Benton County Sheriff responds to passing on Measure 114

Haley Stark, Reporter

Linn County Sheriff Michelle Duncan recently came out against Measure 114, a law banning gun magazines capable of holding more than ten rounds of ammunition. 

On her Facebook page, Duncan stated “I want to send a clear message to Linn County residents that the Linn County Sheriff’s Office is NOT going to be enforcing magazine capacity limits.” 

The measure, which narrowly passed in last week’s election, has proven to be controversial within sheriff departments. Sherman County Sheriff Brad Lohrey and Jefferson County Sheriff Jason Pollock have stood behind Duncan, pledging that their offices will also refuse to enforce Measure 114. 

Benton County Sheriff Jef Van Arsdall has a close relationship with Duncan, having attended police academy with her and maintaining a friendship throughout both of their entire careers. However, his stance on Measure 114 differs from Duncan’s.

In Linn County, 69% of the votes received were in objection to Measure 114. In Benton County, just over 40% of voters objected to Measure 114.

“For this community, you know we’ve got the campus and it’s a large, diverse community and it passed in this community. At the end of the day, I was sworn to the law. So as it relates to this, it’s no different than any other law that’s put into effect,” Van Arsdall said. 

Though Van Arsdall plans to uphold Measure 114 when it goes into effect Dec. 8, he believes that it is ultimately the Oregon State Police’s job to take care of issues related to the new law.

“We won’t be going door-to-door, checking if people have permits or if they have magazines and what not,” Van Arsdall said. “That’s not a good investigation and that’s just not how we do business.” 
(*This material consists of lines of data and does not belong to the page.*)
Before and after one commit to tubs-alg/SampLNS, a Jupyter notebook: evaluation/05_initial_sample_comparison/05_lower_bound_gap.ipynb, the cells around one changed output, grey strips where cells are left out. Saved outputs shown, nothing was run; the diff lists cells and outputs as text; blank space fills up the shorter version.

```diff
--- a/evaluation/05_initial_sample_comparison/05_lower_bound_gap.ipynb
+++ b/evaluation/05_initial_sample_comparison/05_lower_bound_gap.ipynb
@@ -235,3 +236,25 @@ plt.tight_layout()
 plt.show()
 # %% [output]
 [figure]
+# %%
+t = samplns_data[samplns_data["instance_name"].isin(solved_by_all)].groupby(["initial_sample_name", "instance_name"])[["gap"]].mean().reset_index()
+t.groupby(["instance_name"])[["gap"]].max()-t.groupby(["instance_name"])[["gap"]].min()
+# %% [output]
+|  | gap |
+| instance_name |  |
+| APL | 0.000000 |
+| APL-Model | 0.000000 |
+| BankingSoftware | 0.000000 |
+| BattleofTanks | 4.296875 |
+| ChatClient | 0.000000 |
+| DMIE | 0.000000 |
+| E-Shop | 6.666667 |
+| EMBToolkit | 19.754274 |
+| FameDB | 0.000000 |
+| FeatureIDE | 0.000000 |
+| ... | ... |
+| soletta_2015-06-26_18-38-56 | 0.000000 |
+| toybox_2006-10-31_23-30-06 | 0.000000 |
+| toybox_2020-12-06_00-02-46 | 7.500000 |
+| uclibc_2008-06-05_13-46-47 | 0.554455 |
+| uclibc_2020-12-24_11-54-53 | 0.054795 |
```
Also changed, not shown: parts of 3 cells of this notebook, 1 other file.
Van Arsdall expressed that certain parts of Measure 114 may be difficult to uphold, specifically mentioning the long process now required to acquire a permit

According to Van Arsdall, potential gun owners will have to partake in a firing drill in order to receive a permit. The requirements of these drills and whether or not they will be facilitated through the sheriff’s office is still unclear.

Another issue is the underfunding and understaffing of the Benton County Sheriff’s Office. 

According to Van Arsdall, appointments for concealed handgun permits must be made months ahead of time due to there only being one person handling them.

“Now if we have to start doing all the permitting, I don’t know what the capacity will be for this office to do that in a timely and efficient manner that’s appropriate for the citizens who do want to purchase firearms,” Van Arsdall said.

According to Van Arsdall, this possible delay in permitting could have detrimental effects on those hoping to acquire a means of self defense. 

“Whether you’re a law-abiding citizen, a survivor of a crime, a victim of crime, and you want to get a firearm to protect yourself, your family, whatever it might be, now this process just got really complicated all of a sudden,” Van Arsdall said. “I can tell you from my own personal experience trying to buy a handgun with our background process can be challenging simply because as law enforcement, we do take some steps to keep our personal information private. So sometimes that can drag out a background process, even for law enforcement.”